Sunday, 1 February 2015

Debunking Culture Wars

Throughout history whenever an exploitative elite have found a way to amass wealth and power for themselves – through their control of weapons or markets – they have had to face up to a tricky question: how can they divert the exploited from joining forces and end their dominion?

If people could see what was happening – their common resources, the fruits of their combined labour, all taken over by a few who give them the odd crumbs in return – they would surely unite in rejecting the status quo. So the key is to divide them into rival camps amongst themselves and fan their animosity towards each other to such an extent that they pay little attention to the real oppressors.

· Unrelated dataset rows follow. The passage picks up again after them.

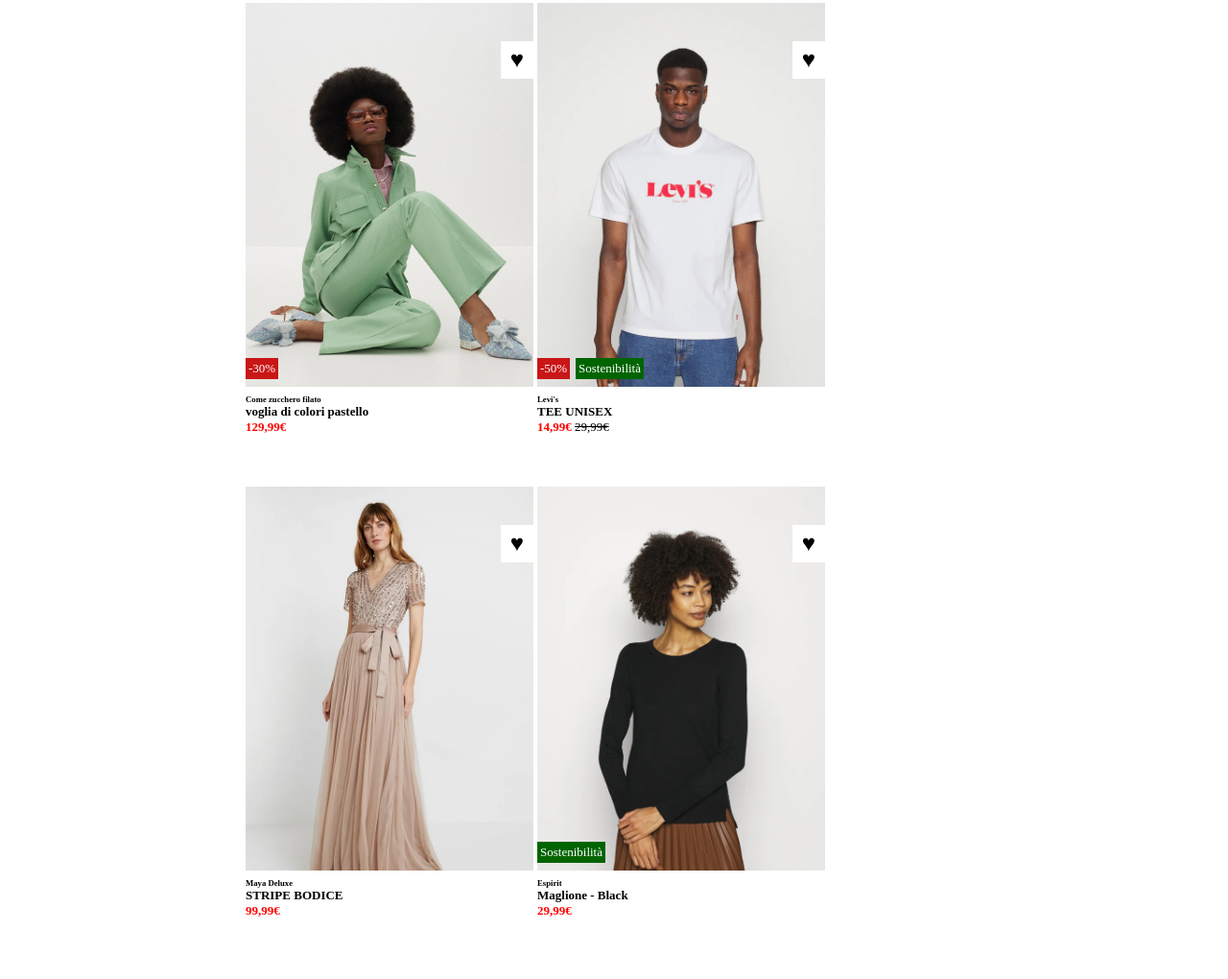
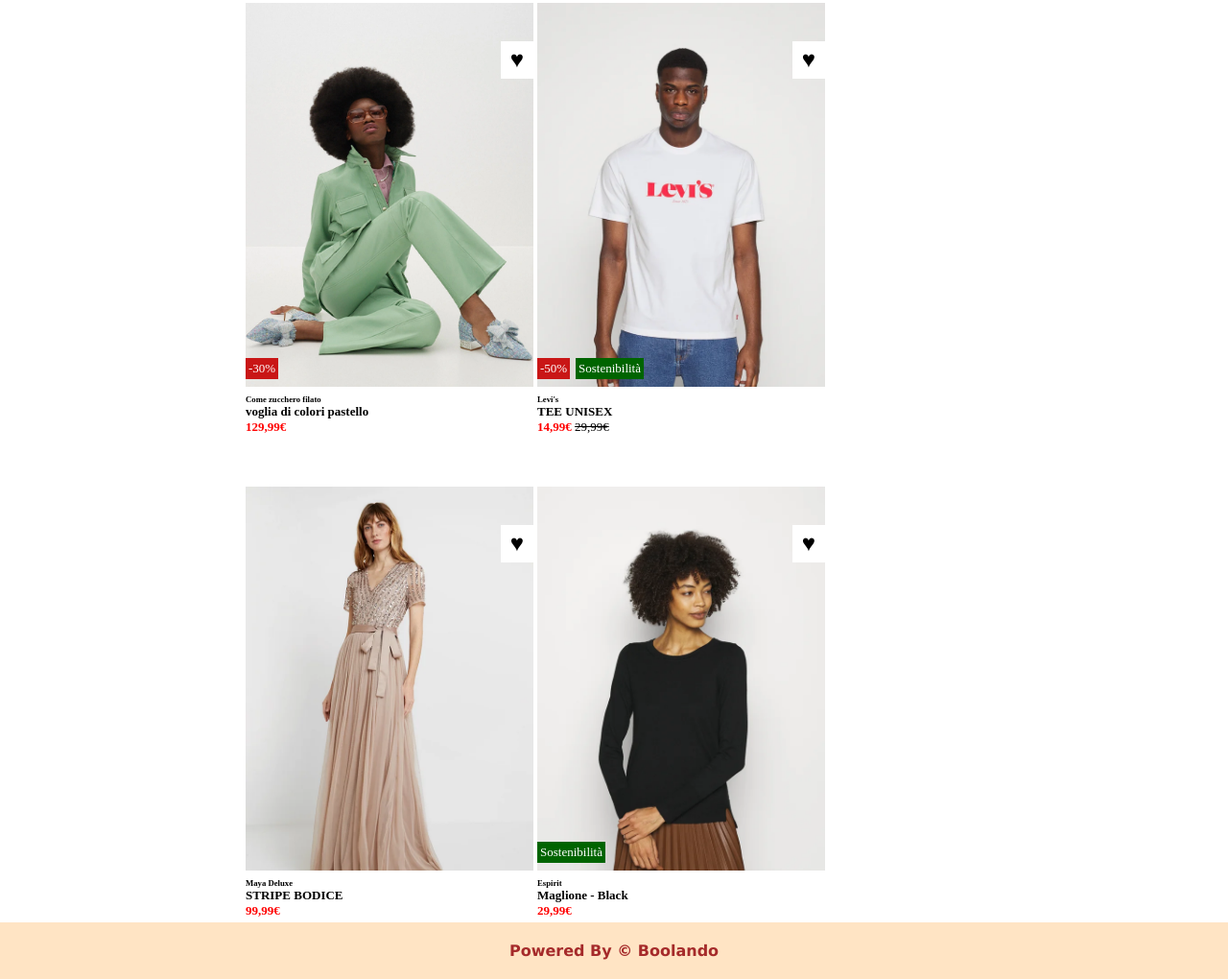
Before and after one commit to Daedry/html-css-boolando, a plain HTML site: page index.html in a window 1280 px wide. Shown: the part 785-1805 px from the top of the page at 96% size. Before the commit the page ends 1746 px from the top, so only its background shows below. Drawn offline with Linux system fonts and the light colour scheme.

Commit message:
add footer

```diff
--- a/css/style.css
+++ b/css/style.css
@@ -124,3 +124,11 @@ header{
 
 
 /********footer*********/
+
+footer{
+    padding: 20px;
+    color: brown;
+    text-align: center;
+    background-color: bisque;
+    font-family: 'Lucida Sans', 'Lucida Sans Regular', 'Lucida Grande', 'Lucida Sans Unicode', Geneva, Verdana, sans-serif;
+}
--- a/index.html
+++ b/index.html
@@ -81,7 +81,10 @@
     </main>
     <!-- /.site-main -->
 
-    <footer class="site-footer"></footer>
+    <footer class="site-footer">
+
+        <h4> Powered By &copy; Boolando</h4>
+    </footer>
     <!-- /.site-footer -->
 </body>
 </html>
```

And the easiest way to do this is to set alight the mythical flame of ‘Culture Clash’. The formula is simple enough. Tell people that they are wholly defined by some monolithic culture derived from their tribe, their ethnic customs, their country, their religion, or anything else that comes in handy. Make each group think that ‘their’ culture is so inherently precious that any hint that another cultural group may attempt to change it or deviate from it in words or deeds, must be met with dismay, outrage, or even aggression.

Once people succumb to the viral deception that their ‘own’ culture has all the answers and cannot possibly be modified or improved in any way whatsoever, their misguided loyalty to a mere label is ready to be channelled into ferocious hostilities against false enemies, leaving the oppressors to go on luxuriating in their mansions and palaces.

In reality, cultures are of course not hermetically-sealed entities. At any time, people carry with them a multitude of cultural tendencies which undergo continuous development. And in the light of on-going experiences, beliefs are revised, priorities are shifted, and inclinations are altered. Furthermore, these adaptations do not follow any single path. People reflect on their experiences, experiment with options, and learn new ways of thinking. In truth, rarely, if ever, do people of the same city, religion, country, or broadly the same skin tone, possess exactly the same interpretations of what their apparent cultural inheritance means.

So instead of allowing the world to be presented as composing of a series of self-contained cultures, each binding its exclusive ‘members’ to a uniform set of detailed beliefs and practices, we should teach everyone that what exists is a vast number of overlapping cultures – each offering a mix of notions that people associated with it interprets in their own ways, and all of them contributing elements which over time are combined or reconfigured in diverse manners.

Cultures do not in fact divide us into watertight, internally homogenous camps. Whatever ethnic background, tradition, religion, geographical attachment, customs and loyalties, people may in some sense share, they will also have differences within those groups just as they will have similarities with other groups. Cultural development, except perhaps under the most fanatical totalitarian regimes, has never been about moulding people into identikit followers of a single set of prescribed doctrines. On the contrary, multiplicity of cultures enable us to compare, contrast, revise and enrich our beliefs and dispositions.

There is no absolute culture, superior to others in all places for all time. Such a concept has only been put forward to fool people into diversionary conflicts. Once the illusion of ‘Culture’ as battle encampment has been removed, people will see where the real threat to their wellbeing lies.


Woodman59 said...

This seems to go such a long way towards explaining how money has often been made available to cultural groups in order to help support their separate individualistic identity - while very little financial or other support is forthcoming for initiatives which focus on attempting to find common ground, and to achieve a level of informal integration.

Henry Benedict Tam said...

'Divide & rule' has very much been guiding policies to undermine community cohesion. Breaking down civic solidarity in the name of pseudo-cultural purity serves too well as a diversionary tool for plutocratic politicians & media tycoons.

Tony Dennis said...

This is an excellent piece of writing, as it underlines the point that cultures are processes, not 'things', and are therefore in a constant state of change and development. The idea of a monolithic, unchanging culture which is threatened by outsiders has been (and remains)a recurring theme of the political Right from the Nazis to UKIP and the Daily Mail, and as you say it is a prime way of keeping people divided.

Annie said...

Arent you making it as simple as the opposite side tries to make it? As extreme?

Accepting other peoples intolerances in order to seem tolerant creates a lot of problems. You can say this, culture changes, bla bla, but look at countries like Sweden, so tolerant its falling all over itself explaining why pedophilia deserves our respect, why necrophilia should be legal, (not relating to culture, but as stupid) and see how gang rape is being covered up by the media (and a lot more than once) to make sure no one becomes racist. as in. throwing women under the bus in order to seem all accepting. isnt That what comes with your whole no culture is above another? thats what im seeing.